Diocese in the republic of Haiti, suffragan to Port-au-Prince. The actual ecclesiastical province of Port-au-Prince (the archdiocese and the four suffragan dioceses of Cap Haïtien, Gonaives, Cayes, and Port-de-Paix) dates only from the reorganization following upon the Concordat of 1860 between Pope Pius IX and the Republic of Haiti ; but the Faith was planted in this part of Santo Domingo towards the end of fifteenth century, and despite the many political and social vicissitudes of the island has never been quite extinguished there. The jurisdiction of Bishop of Cayes (Monseigneur Jean-Marie-Alexandre Morice, elected 4 March, 1893) extends over the whole civil Department of the South (Werner, Orb.Terr.Cath., Freiburg 1890) and his episcopal see is at Cayes (commonly spoken of as Aux Cayes ), a seaport in the extreme south-western part of the island. This diocese is divided into 25 parishes containing altogether a population of 500,000, almost without exception Catholics by profession. According to the "Annuaire pontifical" for 1907, there were 95 churches or chapels in the diocese, with 35 secular priests.
The Catholic progress of Cayes since the first settlement of Santo Domingo , as well as the educational, racial, and economic conditions and development of the district, have been substantially the same as in the northern diocese of Haiti. (See Cap Haïtien.)
More Catholic Encyclopedia
Browse Encyclopedia by Alphabet
The Catholic Encyclopedia is the most comprehensive resource on Catholic teaching, history, and information ever gathered in all of human history. This easy-to-search online version was originally printed in fifteen hardcopy volumes.
Designed to present its readers with the full body of Catholic teaching, the Encyclopedia contains not only precise statements of what the Church has defined, but also an impartial record of different views of acknowledged authority on all disputed questions, national, political or factional. In the determination of the truth the most recent and acknowledged scientific methods are employed, and the results of the latest research in theology, philosophy, history, apologetics, archaeology, and other sciences are given careful consideration.

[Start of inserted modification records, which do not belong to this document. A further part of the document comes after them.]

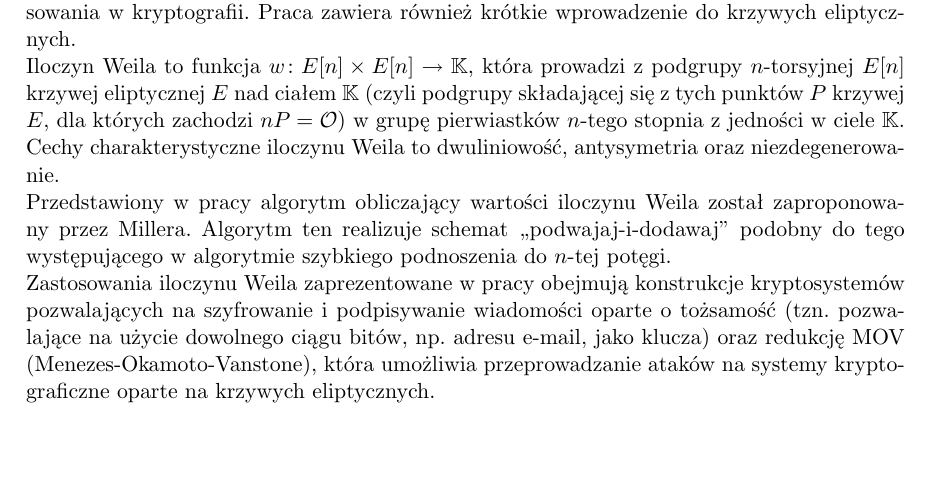
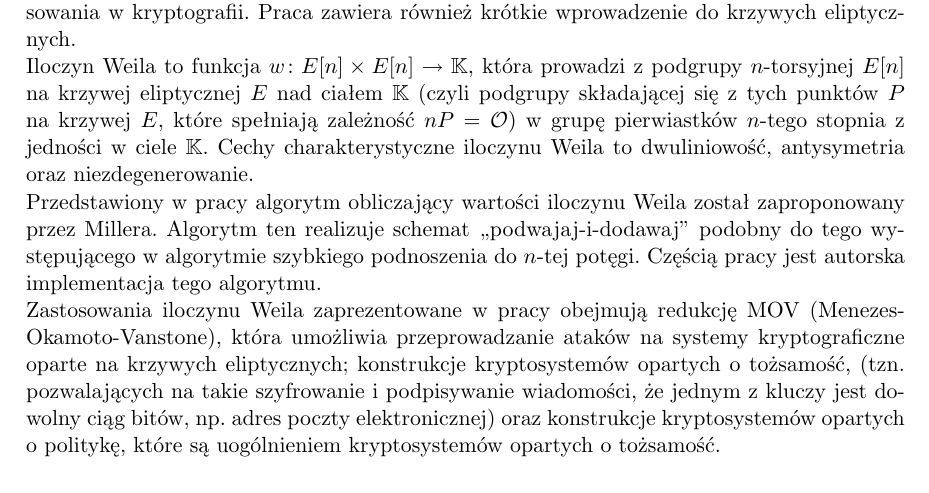
Before and after one commit to jasiu85/math-mgr, a LaTeX thesis (doc/mgr/mgr.tex, which reads doc/mgr/abstract.tex): part of page 3 of 70, cut so that both start at the same text, the shorter picture padded with empty space. Compiled offline with pdfLaTeX.

Commit message:
Enhance abstract.

```diff
--- a/doc/mgr/abstract.tex
+++ b/doc/mgr/abstract.tex
@@ -10,9 +10,9 @@ krótkie wprowadzenie do krzywych eliptycznych.
 \noindent
 Iloczyn Weila to funkcja $w\colon E[n] \times E[n] \to \K$,
 która prowadzi z podgrupy $n$-torsyjnej $E[n]$
-krzywej eliptycznej $E$ nad ciałem $\K$
-(czyli podgrupy składającej się z tych punktów $P$ krzywej $E$,
-dla których zachodzi $nP = \ecident$)
+na krzywej eliptycznej $E$ nad ciałem $\K$
+(czyli podgrupy składającej się z tych punktów $P$ na krzywej $E$,
+które spełniają zależność $nP = \ecident$)
 w grupę pierwiastków $n$-tego stopnia z jedności w ciele $\K$.
 Cechy charakterystyczne iloczynu Weila
 to dwuliniowość, antysymetria oraz niezdegenerowanie.
@@ -23,15 +23,17 @@ został zaproponowany przez Millera.
 Algorytm ten realizuje schemat ,,podwajaj-i-dodawaj''
 podobny do tego występującego
 w algorytmie szybkiego podnoszenia do $n$-tej potęgi.
+Częścią pracy jest autorska implementacja tego algorytmu.
 
 \noindent
 Zastosowania iloczynu Weila zaprezentowane w pracy obejmują
-konstrukcje kryptosystemów pozwalających
-na szyfrowanie i podpisywanie wiadomości oparte o tożsamość
-(tzn. pozwalające na użycie dowolnego ciągu bitów,
-np. adresu e-mail, jako klucza)
-oraz redukcję MOV (Menezes-Okamoto-Vanstone),
+redukcję MOV (Menezes-Okamoto-Vanstone),
 która umożliwia przeprowadzanie ataków
-na systemy kryptograficzne oparte na krzywych eliptycznych.
+na systemy kryptograficzne oparte na krzywych eliptycznych;
+konstrukcje kryptosystemów opartych o tożsamość,
+(tzn. pozwalających na takie szyfrowanie i podpisywanie wiadomości,
+że jednym z kluczy jest dowolny ciąg bitów, np. adres poczty elektronicznej)
+oraz konstrukcje kryptosystemów opartych o politykę,
+które są uogólnieniem kryptosystemów opartych o tożsamość.
 
 \end{abstract}
```
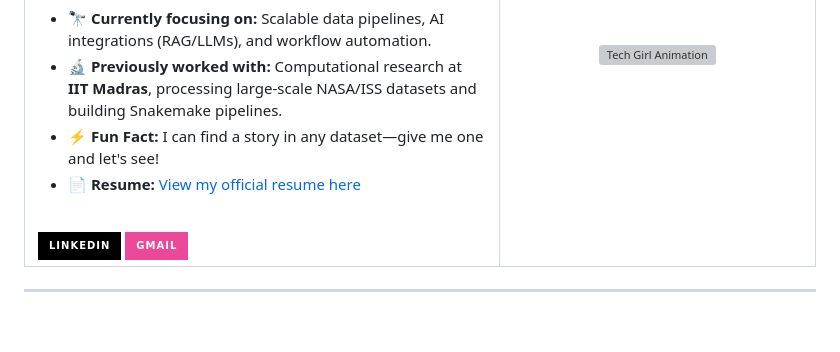
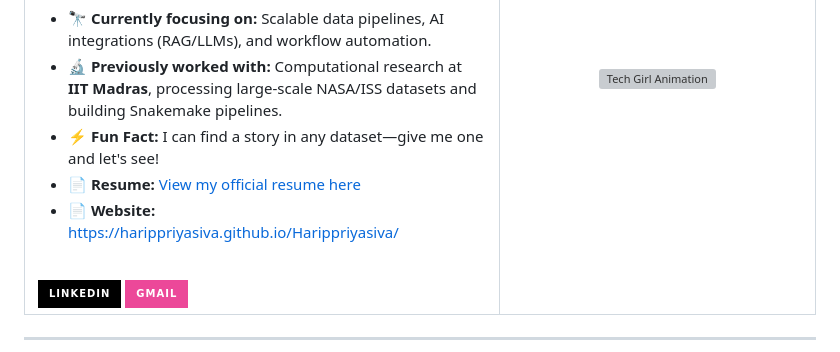
Before and after one commit to Harippriyasiva/Harippriyasiva, a Markdown page: README.md, the part around the change. GitHub-like rendering; badges without logos; blank space fills up the shorter version; grey boxes are pictures that could not be loaded.

Commit message:
Add personal website link to README
Added personal website link to the README.

```diff
--- a/README.md
+++ b/README.md
@@ -28,6 +28,8 @@
 * 🔬 **Previously worked with:** Computational research at **IIT Madras**, processing large-scale NASA/ISS datasets and building Snakemake pipelines.
 * ⚡ **Fun Fact:** I can find a story in any dataset—give me one and let's see!
 * 📄 **Resume:** <a href="https://drive.google.com/file/d/1JtSAalHp9y--HFYUYuJYI7qNN5-55pnh/view?usp=sharing" target="_blank">View my official resume here</a>
+* 📄 **Website:** <a href="https://harippriyasiva.github.io/Harippriyasiva/" target="_blank"> https://harippriyasiva.github.io/Harippriyasiva/ </a>
+
 
 <br/>
 <div align="left">
```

No one who is interested in human history, past and present, can ignore the Catholic Church, either as an institution which has been the central figure in the civilized world for nearly two thousand years, decisively affecting its destinies, religious, literary, scientific, social and political, or as an existing power whose influence and activity extend to every part of the globe. In the past century the Church has grown both extensively and intensively among English-speaking peoples. Their living interests demand that they should have the means of informing themselves about this vast institution, which, whether they are Catholics or not, affects their fortunes and their destiny.
Browse the Catholic Encyclopedia by Topic
Copyright © Catholic Encyclopedia. Robert Appleton Company New York, NY. Volume 1: 1907; Volume 2: 1907; Volume 3: 1908; Volume 4: 1908; Volume 5: 1909; Volume 6: 1909; Volume 7: 1910; Volume 8: 1910; Volume 9: 1910; Volume 10: 1911; Volume 11: - 1911; Volume 12: - 1911; Volume 13: - 1912; Volume 14: 1912; Volume 15: 1912
Catholic Online Catholic Encyclopedia Digital version Compiled and Copyright © Catholic Online